The company decided to record the play in Zoom. Luckily, stage manager Aaron Rumley had video editing experience. “The trick was to make it visually interesting,” he says; “more fun than a standard Brady Bunch box.”
So instead of squares, director Jane Page had the idea to vignette the actors against a scenic backdrop. “I had these very vivid dreams about slating locations with postcards,” she says, “contextualizing like a matte on framed artwork.”
North Coast had two weeks each to rehearse, shoot, and edit. One difficult aspect was maintaining eye lines. “We have to know exactly how the actors are going to be framed in post-production to figure out which way they look,” Page says. Some moments called for looking “at” one another; other times they could simply face their camera, and it was clear through context whom they were speaking to.
The dedication everyone put into the project paid off. As a viewer, you stopped noticing the newness of the format after a while because you were invested in the characters and their story—just like with any good play.
San Diego Repertory Theatre put its own spin on the medium with a reprise of Herbert Siguenza’s audience-participation show as Beachtown Live. For nine weekly sessions, the fictional SoCal city’s leaders convened to discuss real-world events, first in a comedic scripted opening, then an improv section when viewers (aka “fellow Beachtonians”) could speak their mind.
Actor Sandra Ruiz says it was one of the scariest things she’s ever done. “The first time we did the breakout rooms, all I could see was someone eating. They don’t want to talk right now!” But she’s glad she stepped out of her comfort zone. “When you talk to the audience afterward, everybody’s really grateful, because they miss theater too.”
When asked if they see potential in further online theater projects, the professional opinions are mixed. Younce hopes people see the medium more as a challenge than a restriction: “There may not be as many ways to make existing theater work in this way, but then that’s an invitation to create new things.”
Sledge enjoyed the experience. “It’s still performance. There are a lot of ways to do it. You can trust that if you are in the experience of telling the story, you will also discover the best ways to tell it.”
But for Ruiz, there’s ultimately no replacing the real deal: “It has been a great experience, but I honestly can’t wait to go back to doing live theater.”
What everyone seems to share is a sense of yearning for the aspects of their craft that are lost in translation. “It’s so magical to be in an audience on that day when something unbelievable happens,” Reynolds says. “Actors know if they go looking for that the next day they won’t find it. If you’re lucky enough to be there, you’ll remember it forever.”
Likewise, Gerke identifies the live group setting as essential. “In an audience, we recognize implicitly that everything we’re about to see is fake. And somehow, we get to the end and all believe what’s happening.
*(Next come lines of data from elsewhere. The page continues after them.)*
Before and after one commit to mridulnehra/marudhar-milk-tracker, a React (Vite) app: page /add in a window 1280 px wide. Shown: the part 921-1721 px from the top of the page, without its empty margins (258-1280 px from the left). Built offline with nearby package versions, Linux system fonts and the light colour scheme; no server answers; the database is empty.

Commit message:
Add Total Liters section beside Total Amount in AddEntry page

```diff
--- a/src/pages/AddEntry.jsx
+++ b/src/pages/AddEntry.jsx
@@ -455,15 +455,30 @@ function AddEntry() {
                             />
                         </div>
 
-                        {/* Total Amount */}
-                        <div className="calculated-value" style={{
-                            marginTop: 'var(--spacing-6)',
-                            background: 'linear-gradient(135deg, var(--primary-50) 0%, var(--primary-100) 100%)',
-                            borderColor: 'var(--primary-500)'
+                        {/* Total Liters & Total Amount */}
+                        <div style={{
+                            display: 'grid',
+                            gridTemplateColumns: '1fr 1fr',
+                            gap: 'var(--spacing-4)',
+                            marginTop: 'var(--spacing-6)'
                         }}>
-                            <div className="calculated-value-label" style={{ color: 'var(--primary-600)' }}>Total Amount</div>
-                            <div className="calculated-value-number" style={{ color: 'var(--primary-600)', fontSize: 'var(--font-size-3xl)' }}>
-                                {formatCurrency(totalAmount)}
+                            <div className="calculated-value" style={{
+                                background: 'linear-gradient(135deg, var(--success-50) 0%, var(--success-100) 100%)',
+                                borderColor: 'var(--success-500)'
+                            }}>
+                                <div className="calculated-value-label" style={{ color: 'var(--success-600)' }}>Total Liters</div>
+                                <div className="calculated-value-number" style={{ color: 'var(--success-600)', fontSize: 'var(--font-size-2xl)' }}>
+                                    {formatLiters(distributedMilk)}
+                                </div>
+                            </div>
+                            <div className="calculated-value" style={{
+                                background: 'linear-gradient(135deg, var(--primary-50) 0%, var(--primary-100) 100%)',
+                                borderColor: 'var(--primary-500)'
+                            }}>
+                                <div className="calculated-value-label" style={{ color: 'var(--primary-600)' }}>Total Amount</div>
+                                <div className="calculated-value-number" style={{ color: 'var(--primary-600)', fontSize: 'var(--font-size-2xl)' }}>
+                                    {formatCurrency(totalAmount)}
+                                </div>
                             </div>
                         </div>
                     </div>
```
It’s one of the few endeavors where we experience whatever the hell faith is. When you’re all hooked into watching the same thing—I don’t think anyone can recapture that.” He pauses a moment, sighs, and adds, “Yeah. Let’s get a vaccine.”